Task goal: Among the entries below, which lines include the string "gamma"? Show each one.

[Structured diff data]
==*==
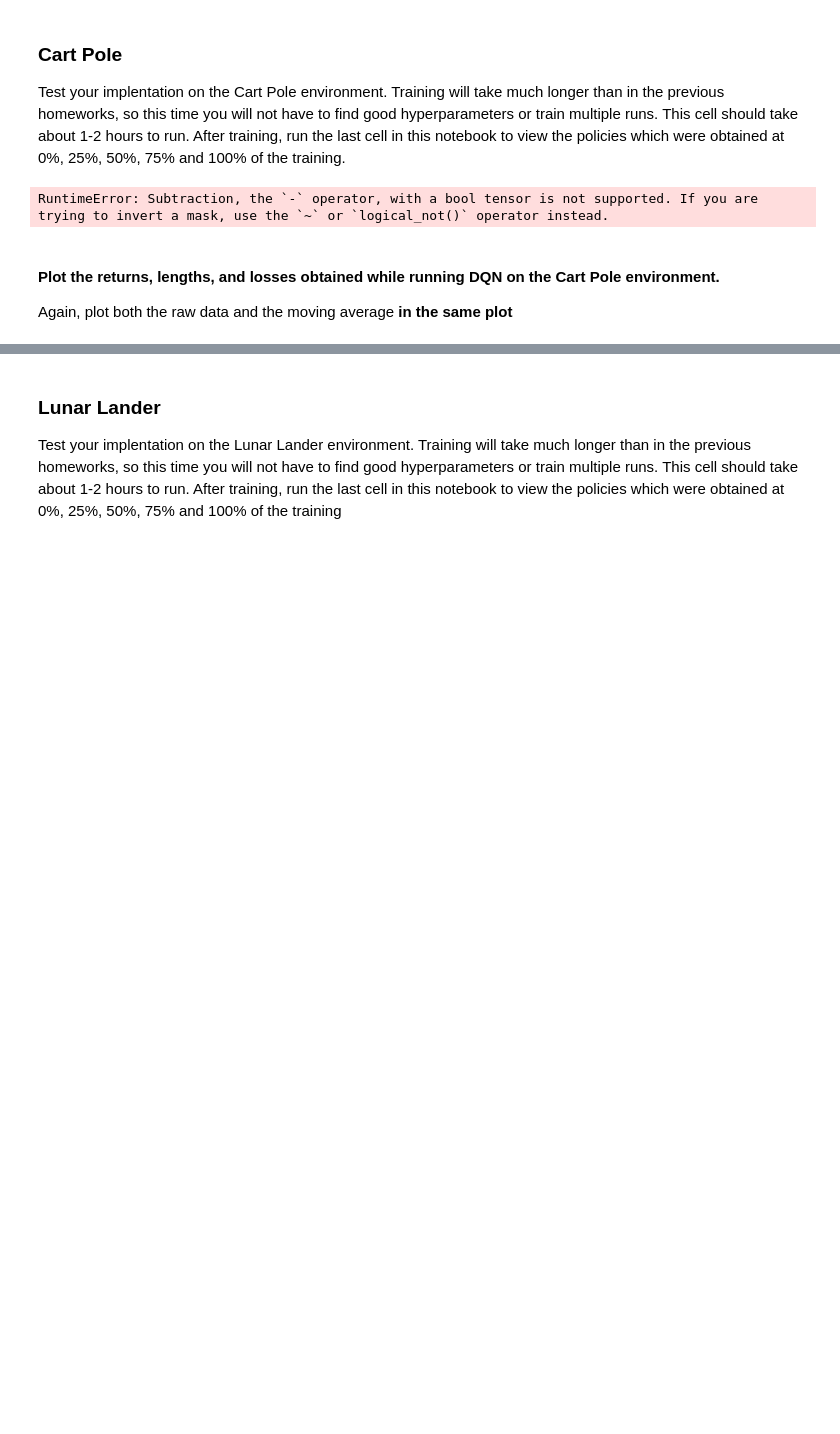
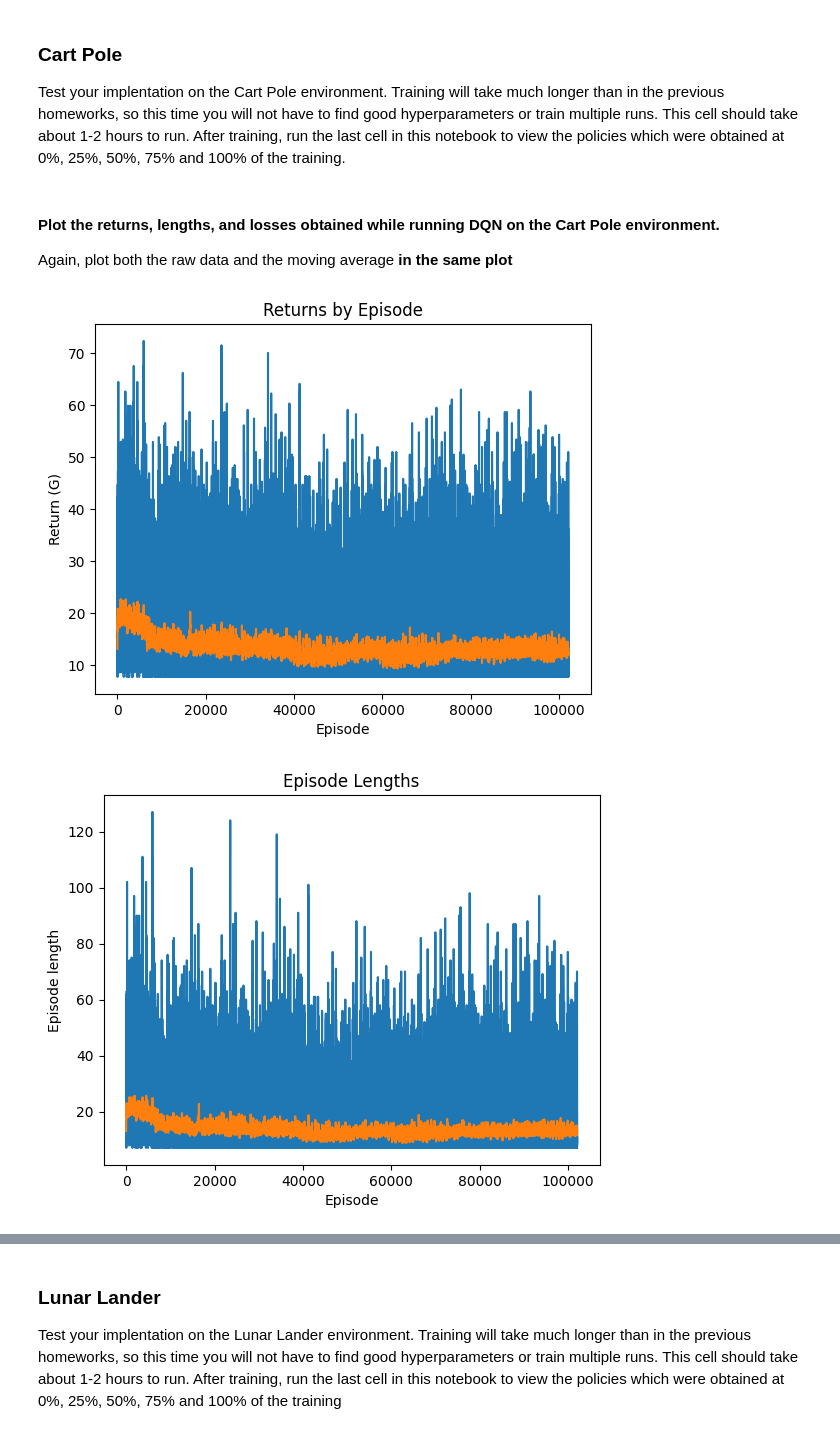
Before and after one commit to dbcometto/cs5180rl, a Jupyter notebook: homework/ex7_26spring.ipynb, the cells around one changed output, grey strips where cells are left out. Cells and saved outputs as stored; diff of their text form; code cells hidden in the pictures; blank space fills up the shorter version.

Commit message:
hw7 done

```diff
--- a/homework/ex7_26spring.ipynb
+++ b/homework/ex7_26spring.ipynb
@@ -1258,7 +1258,7 @@ class ReplayMemory:
         self.actions[self.idx,:] = torch.tensor([action],dtype=int)
         self.rewards[self.idx,:] = torch.tensor([reward])
         self.next_states[self.idx,:] = torch.from_numpy(next_state)
-        self.dones[self.idx,:] = torch.tensor([float(int(done))],dtype=float)
+        self.dones[self.idx,:] = torch.tensor([done])
 
         # DO NOT EDIT
         # Circulate the pointer to the next position
@@ -1306,7 +1306,7 @@ class ReplayMemory:
         def choose_action(env: gym.Env):
             return env.action_space.sample()
 
-        for i in range(num_steps):
+        for i in tqdm.tqdm(range(num_steps),desc="Prepopulating"):
             state, _ = env.reset()
             action = choose_action(env)
             next_state, reward, term, trunc, _ = env.step(action)
@@ -1461,7 +1461,7 @@ def train_dqn_batch(optimizer, batch: Batch, dqn_model, dqn_target, gamma) -> fl
     values = torch.take_along_dim(dqn_model(batch.states),batch.actions,dim=1)
 
     with torch.no_grad():
-        target_values = batch.rewards + gamma*(1-batch.dones)*torch.max(dqn_target(batch.states),dim=1).values.unsqueeze(1)
+        target_values = batch.rewards + gamma*torch.max(dqn_target(batch.states),dim=1).values.unsqueeze(1)
 
     # DO NOT EDIT
 
@@ -1555,7 +1555,7 @@ def train_dqn(
     losses = []
 
     # Initialize structures to store the models at different stages of training
-    t_saves = np.linspace(0, num_steps, num_saves - 1, endpoint=False)
+    t_saves = np.linspace(0, num_steps, num_saves - 1, endpoint=False, dtype=int)
     saved_models = {}
 
     i_episode = 0  # Use this to indicate the index of the current episode
@@ -1583,7 +1583,8 @@ def train_dqn(
             if np.random.random() < eps:
                 action = env.action_space.sample()
             else:
-                action = torch.max(dqn_model(obs)).index
+                obs_tensor = torch.from_numpy(obs).unsqueeze(0)
+                action = torch.argmax(dqn_model(obs_tensor),dim=1).item()
 
             return action
 
@@ -1614,8 +1615,7 @@ def train_dqn(
                 dqn_target.load_state_dict(dqn_model.state_dict())
 
         if done:
-            i_episode += 1
-            t_episode = 0
+
             # YOUR CODE HERE: Anything you need to do at the end of an episode,
             # e.g., compute return G, store returns/lengths,
             # reset variables, indices, lists, etc.
@@ -1630,6 +1630,10 @@ def train_dqn(
             pbar.set_description(
                 f'Episode: {i_episode} | Steps: {t_episode + 1} | Return: {G:5.2f} | Epsilon: {epsilon:4.2f}'
             )
+            lengths.append(t_episode)
+
+            i_episode += 1
+            t_episode = 0
 
             state,info = env.reset()
 
@@ -1682,14 +1686,14 @@ gamma = 0.99
 
 # We train for many time-steps; as usual, you can decrease this during development / debugging,
 # but make sure to restore it to 1_500_000 before submitting
-num_steps = 1 # was 1_500_000
+num_steps = 1_500_000 # was 1_500_000
 num_saves = 5  # Save models at 0%, 25%, 50%, 75% and 100% of training
 
 replay_size = 200_000
 replay_prepopulate_steps = 50_000
 
 batch_size = 64
-exploration = ExponentialSchedule(1.0, 0.05, 1_000_000)
+exploration = ExponentialSchedule(1.0, 0.05, 1_000_000) # Was 1_000_000
 
 # This should take about 1-2 hours on a generic 4-core laptop
 dqn_models, returns, lengths, losses = train_dqn(
@@ -1709,8 +1713,6 @@ assert all(isinstance(value, DQN) for value in dqn_models.values())
 # Saving computed models to disk, so that we can load and visualize them later
 checkpoint = {key: dqn.custom_dump() for key, dqn in dqn_models.items()}
 torch.save(checkpoint, f'checkpoint_{env.spec.id}.pt')
-# %% [output]
-RuntimeError: Subtraction, the `-` operator, with a bool tensor is not supported. If you are trying to invert a mask, use the `~` or `logical_not()` operator instead.
 # %% [markdown]
 #### Plot the returns, lengths, and losses obtained while running DQN on the Cart Pole environment.
 
@@ -1718,10 +1720,24 @@ Again, plot both the raw data and the moving average **in the same plot**
 # %%
 plt.plot(returns)
 plt.plot(moving_average(returns))
+plt.title("Returns by Episode")
+plt.ylabel("Return (G)")
+plt.xlabel("Episode")
 plt.show()
+
 plt.plot(lengths)
 plt.plot(moving_average(lengths))
+plt.title("Episode Lengths")
+plt.ylabel("Episode length")
+plt.xlabel("Episode")
 plt.show()
+
 plt.plot(losses)
 plt.plot(moving_average(losses))
+plt.title("Losses by Update Step")
+plt.ylabel("Loss")
+plt.xlabel("Step")
 plt.show()
+# %% [output]
+[figure, added]
+[figure, added]
```
Also changed, not shown: parts of 6 cells of this notebook, 4 other files.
==*==
Response to this task:
@@ -1461,7 +1461,7 @@ def train_dqn_batch(optimizer, batch: Batch, dqn_model, dqn_target, gamma) -> fl
-        target_values = batch.rewards + gamma*(1-batch.dones)*torch.max(dqn_target(batch.states),dim=1).values.unsqueeze(1)
+        target_values = batch.rewards + gamma*torch.max(dqn_target(batch.states),dim=1).values.unsqueeze(1)
@@ -1682,14 +1686,14 @@ gamma = 0.99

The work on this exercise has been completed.